So, in order to give Henry something to do while Mr. Montrose and I are working on the senario I got Henry to organize a Welfare League among all of the extra girls and get them to tell him all of their problems so he can give them all of his spiritual aid. And it has really been a very, very great success, because there is not much work going on at the other studios at present so all of the extra girls have nothing better to do and they all know that Henry will not give them a job at our studio unless they belong. So the worse they tell Henry they have been before they met him, the better he likes it and Dorothy says that she was at the studio yesterday and she says that if the senarios those extra girls have written around themselves to tell Henry could only be screened and gotten past the sensors, the movies would move right up out of their infancy.

So Henry says that I have opened up a whole new world for him and he has never been so happy in his life. And it really seems as if everyone I know has never been so happy in their lives. Because I make Henry let his father come to the studio every day because, after all, every studio has to have somebody who seems to be a pest, and in our case it might just as well be Henry’s father. So I have given orders to all of the electricians not to drop any lights on him, but to let him have a good time because, after all, it is the first one he has had. And as far as Henry’s mother is concerned, she is having her hair bobbed and her face lifted and getting ready to play Carmen because she saw a girl called Madam Calve play it when she was on her honeymoon and she has always really felt that she could do it better. So I do not discouradge her, but I let her go ahead and enjoy herself. But I am not going to bother to speak to the electricians about Henry’s mother. And Henry’s sister has never been so happy since the Battle of Verdun, because she has six trucks and 15 horses to look after and she says that the motion picture profession is the nearest thing to war that she has struck since the Armistice. And even Dorothy is very happy because Dorothy says that she has had more laughs this month than Eddie Cantor gets in a year. But when it comes to Mr. Montrose, I really believe that he is happier than anybody else, because of all of the understanding and sympathy he seems to get out of me.
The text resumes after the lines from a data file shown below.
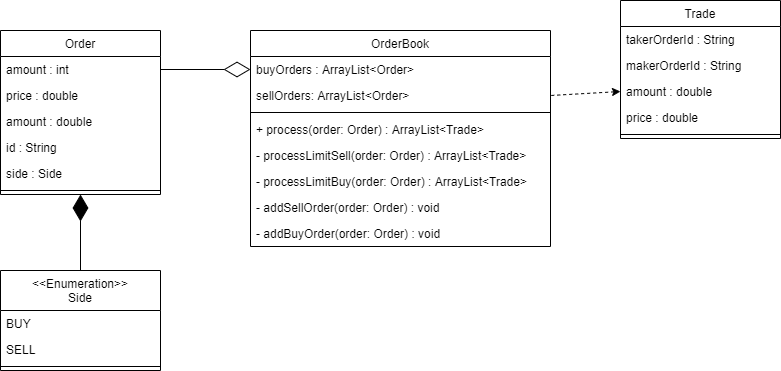
Before: design-docs/class-diagram.png, a diagram exported from draw.io (Laffini/Java-Matching-Engine-Core). Source tidied: cells renumbered, new cells last; positions are measured from the earlier drawing's top-left corner, leaving out a move shared by most shapes. Source of this version:
```xml
<mxGraphModel>
  <root>
    <mxCell id="0" />
    <mxCell id="1" parent="0" />
    <mxCell id="2" value="Trade" style="swimlane;fontStyle=0;align=center;verticalAlign=top;horizontal=1;startSize=26;rounded=0;shadow=0;strokeWidth=1;" parent="1" vertex="1">
      <mxGeometry x="620" width="160" height="138" as="geometry" />
    </mxCell>
    <mxCell id="3" value="takerOrderId : String" style="text;align=left;verticalAlign=top;spacingLeft=4;spacingRight=4;overflow=hidden;" parent="2" vertex="1">
      <mxGeometry y="26" width="160" height="26" as="geometry" />
    </mxCell>
    <mxCell id="4" value="makerOrderId : String" style="text;align=left;verticalAlign=top;spacingLeft=4;spacingRight=4;overflow=hidden;rounded=0;shadow=0;html=0;" parent="2" vertex="1">
      <mxGeometry y="52" width="160" height="26" as="geometry" />
    </mxCell>
    <mxCell id="5" value="amount : double" style="text;align=left;verticalAlign=top;spacingLeft=4;spacingRight=4;overflow=hidden;points=[[0,0.5],[1,0.5]];portConstraint=eastwest;rounded=0;shadow=0;html=0;" parent="2" vertex="1">
      <mxGeometry y="78" width="160" height="26" as="geometry" />
    </mxCell>
    <mxCell id="6" value="price : double" style="text;align=left;verticalAlign=top;spacingLeft=4;spacingRight=4;overflow=hidden;rounded=0;shadow=0;html=0;" parent="2" vertex="1">
      <mxGeometry y="104" width="160" height="26" as="geometry" />
    </mxCell>
    <mxCell id="7" style="line;html=1;strokeWidth=1;align=left;verticalAlign=middle;spacingTop=-1;spacingLeft=3;spacingRight=3;labelPosition=right;" parent="2" vertex="1">
      <mxGeometry y="130" width="160" height="8" as="geometry" />
    </mxCell>
    <mxCell id="8" value="&lt;&lt;Enumeration&gt;&gt;&#10;Side&#10;&#10;" style="swimlane;fontStyle=0;align=center;verticalAlign=top;horizontal=1;startSize=40;rounded=0;shadow=0;strokeWidth=1;" parent="1" vertex="1">
      <mxGeometry y="270" width="160" height="100" as="geometry" />
    </mxCell>
    <mxCell id="9" value="BUY" style="text;align=left;verticalAlign=top;spacingLeft=4;spacingRight=4;overflow=hidden;" parent="8" vertex="1">
      <mxGeometry y="40" width="160" height="26" as="geometry" />
    </mxCell>
    <mxCell id="10" value="SELL" style="text;align=left;verticalAlign=top;spacingLeft=4;spacingRight=4;overflow=hidden;rounded=0;shadow=0;html=0;" parent="8" vertex="1">
      <mxGeometry y="66" width="160" height="26" as="geometry" />
    </mxCell>
    <mxCell id="11" style="line;html=1;strokeWidth=1;align=left;verticalAlign=middle;spacingTop=-1;spacingLeft=3;spacingRight=3;labelPosition=right;" parent="8" vertex="1">
      <mxGeometry y="92" width="160" height="8" as="geometry" />
    </mxCell>
    <mxCell id="12" value="Order" style="swimlane;fontStyle=0;align=center;verticalAlign=top;horizontal=1;startSize=26;rounded=0;shadow=0;strokeWidth=1;" parent="1" vertex="1">
      <mxGeometry y="30" width="160" height="164" as="geometry" />
    </mxCell>
    <mxCell id="13" value="amount : int" style="text;align=left;verticalAlign=top;spacingLeft=4;spacingRight=4;overflow=hidden;points=[[0,0.5],[1,0.5]];portConstraint=eastwest;" parent="12" vertex="1">
      <mxGeometry y="26" width="160" height="26" as="geometry" />
    </mxCell>
    <mxCell id="14" value="price : double" style="text;align=left;verticalAlign=top;spacingLeft=4;spacingRight=4;overflow=hidden;rounded=0;shadow=0;html=0;" parent="12" vertex="1">
      <mxGeometry y="52" width="160" height="26" as="geometry" />
    </mxCell>
    <mxCell id="15" value="amount : double" style="text;align=left;verticalAlign=top;spacingLeft=4;spacingRight=4;overflow=hidden;rounded=0;shadow=0;html=0;" parent="12" vertex="1">
      <mxGeometry y="78" width="160" height="26" as="geometry" />
    </mxCell>
    <mxCell id="16" value="id : String" style="text;align=left;verticalAlign=top;spacingLeft=4;spacingRight=4;overflow=hidden;rounded=0;shadow=0;html=0;" parent="12" vertex="1">
      <mxGeometry y="104" width="160" height="26" as="geometry" />
    </mxCell>
    <mxCell id="17" value="side : Side" style="text;align=left;verticalAlign=top;spacingLeft=4;spacingRight=4;overflow=hidden;rounded=0;shadow=0;html=0;" parent="12" vertex="1">
      <mxGeometry y="130" width="160" height="26" as="geometry" />
    </mxCell>
    <mxCell id="18" style="line;html=1;strokeWidth=1;align=left;verticalAlign=middle;spacingTop=-1;spacingLeft=3;spacingRight=3;labelPosition=right;" parent="12" vertex="1">
      <mxGeometry y="156" width="160" height="8" as="geometry" />
    </mxCell>
    <mxCell id="19" value="OrderBook" style="swimlane;fontStyle=0;align=center;verticalAlign=top;horizontal=1;startSize=26;rounded=0;shadow=0;strokeWidth=1;" parent="1" vertex="1">
      <mxGeometry x="250" y="30" width="300" height="216" as="geometry" />
    </mxCell>
    <mxCell id="20" value="buyOrders : ArrayList&lt;Order&gt;" style="text;align=left;verticalAlign=top;spacingLeft=4;spacingRight=4;overflow=hidden;points=[[0,0.5],[1,0.5]];portConstraint=eastwest;" parent="19" vertex="1">
      <mxGeometry y="26" width="300" height="26" as="geometry" />
    </mxCell>
    <mxCell id="21" value="sellOrders: ArrayList&lt;Order&gt;" style="text;align=left;verticalAlign=top;spacingLeft=4;spacingRight=4;overflow=hidden;points=[[0,0.5],[1,0.5]];portConstraint=eastwest;" parent="19" vertex="1">
      <mxGeometry y="52" width="300" height="26" as="geometry" />
    </mxCell>
    <mxCell id="22" style="line;html=1;strokeWidth=1;align=left;verticalAlign=middle;spacingTop=-1;spacingLeft=3;spacingRight=3;labelPosition=right;" parent="19" vertex="1">
      <mxGeometry y="78" width="300" height="8" as="geometry" />
    </mxCell>
    <mxCell id="23" value="+ process(order: Order) : ArrayList&lt;Trade&gt;" style="text;align=left;verticalAlign=top;spacingLeft=4;spacingRight=4;overflow=hidden;" parent="19" vertex="1">
      <mxGeometry y="86" width="300" height="26" as="geometry" />
    </mxCell>
    <mxCell id="24" value="- processLimitSell(order: Order) : ArrayList&lt;Trade&gt;" style="text;align=left;verticalAlign=top;spacingLeft=4;spacingRight=4;overflow=hidden;" parent="19" vertex="1">
      <mxGeometry y="112" width="300" height="26" as="geometry" />
    </mxCell>
    <mxCell id="25" value="- processLimitBuy(order: Order) : ArrayList&lt;Trade&gt;" style="text;align=left;verticalAlign=top;spacingLeft=4;spacingRight=4;overflow=hidden;" parent="19" vertex="1">
      <mxGeometry y="138" width="300" height="26" as="geometry" />
    </mxCell>
    <mxCell id="26" value="- addSellOrder(order: Order) : void" style="text;align=left;verticalAlign=top;spacingLeft=4;spacingRight=4;overflow=hidden;" parent="19" vertex="1">
      <mxGeometry y="164" width="300" height="26" as="geometry" />
    </mxCell>
    <mxCell id="27" value="- addBuyOrder(order: Order) : void" style="text;align=left;verticalAlign=top;spacingLeft=4;spacingRight=4;overflow=hidden;" parent="19" vertex="1">
      <mxGeometry y="190" width="300" height="26" as="geometry" />
    </mxCell>
    <mxCell id="28" style="endArrow=diamondThin;endFill=1;endSize=24;html=1;entryX=0.5;entryY=1;entryDx=0;entryDy=0;" parent="1" edge="1" source="8" target="12">
      <mxGeometry relative="1" as="geometry" />
    </mxCell>
    <mxCell id="29" style="endArrow=diamondThin;endFill=0;endSize=24;html=1;exitX=1;exitY=0.5;exitDx=0;exitDy=0;entryX=0;entryY=0.5;entryDx=0;entryDy=0;" parent="1" edge="1" source="13" target="20">
      <mxGeometry relative="1" as="geometry" />
    </mxCell>
    <mxCell id="30" style="endArrow=none;dashed=1;html=1;startArrow=classic;startFill=1;entryX=1;entryY=0.5;entryDx=0;entryDy=0;exitX=0;exitY=0.5;exitDx=0;exitDy=0;" parent="1" edge="1" source="5" target="21">
      <mxGeometry relative="1" as="geometry" />
    </mxCell>
  </root>
</mxGraphModel>
```
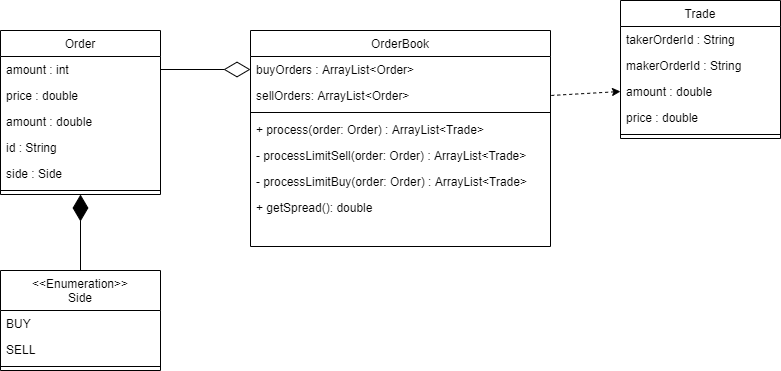
After the change.

The edit, as a diff of the source:
```diff
@@ -74,11 +74,8 @@
     <mxCell id="25" value="- processLimitBuy(order: Order) : ArrayList&lt;Trade&gt;" style="text;align=left;verticalAlign=top;spacingLeft=4;spacingRight=4;overflow=hidden;" parent="19" vertex="1">
       <mxGeometry y="138" width="300" height="26" as="geometry" />
     </mxCell>
-    <mxCell id="26" value="- addSellOrder(order: Order) : void" style="text;align=left;verticalAlign=top;spacingLeft=4;spacingRight=4;overflow=hidden;" parent="19" vertex="1">
-      <mxGeometry y="164" width="300" height="26" as="geometry" />
-    </mxCell>
-    <mxCell id="27" value="- addBuyOrder(order: Order) : void" style="text;align=left;verticalAlign=top;spacingLeft=4;spacingRight=4;overflow=hidden;" parent="19" vertex="1">
-      <mxGeometry y="190" width="300" height="26" as="geometry" />
+    <mxCell id="27" value="+ getSpread(): double" style="text;align=left;verticalAlign=top;spacingLeft=4;spacingRight=4;overflow=hidden;" parent="19" vertex="1">
+      <mxGeometry y="164" width="300" height="26" as="geometry" />
     </mxCell>
     <mxCell id="28" style="endArrow=diamondThin;endFill=1;endSize=24;html=1;entryX=0.5;entryY=1;entryDx=0;entryDy=0;" parent="1" edge="1" source="8" target="12">
       <mxGeometry relative="1" as="geometry" />
```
And so I am very happy myself because, after all, the greatest thing in life is to always be making everybody else happy. And so, while everybody is so happy, I really think it is a good time to finish my diary because after all, I am to busy going over my senarios with Mr. Montrose, to keep up any other kind of literary work. And I am so busy bringing sunshine into the life of Henry that I really think, with everything else I seem to acomplish, it is all a girl had ought to try to do. And so I really think that I can say good-bye to my diary feeling that, after all, everything always turns out for the best.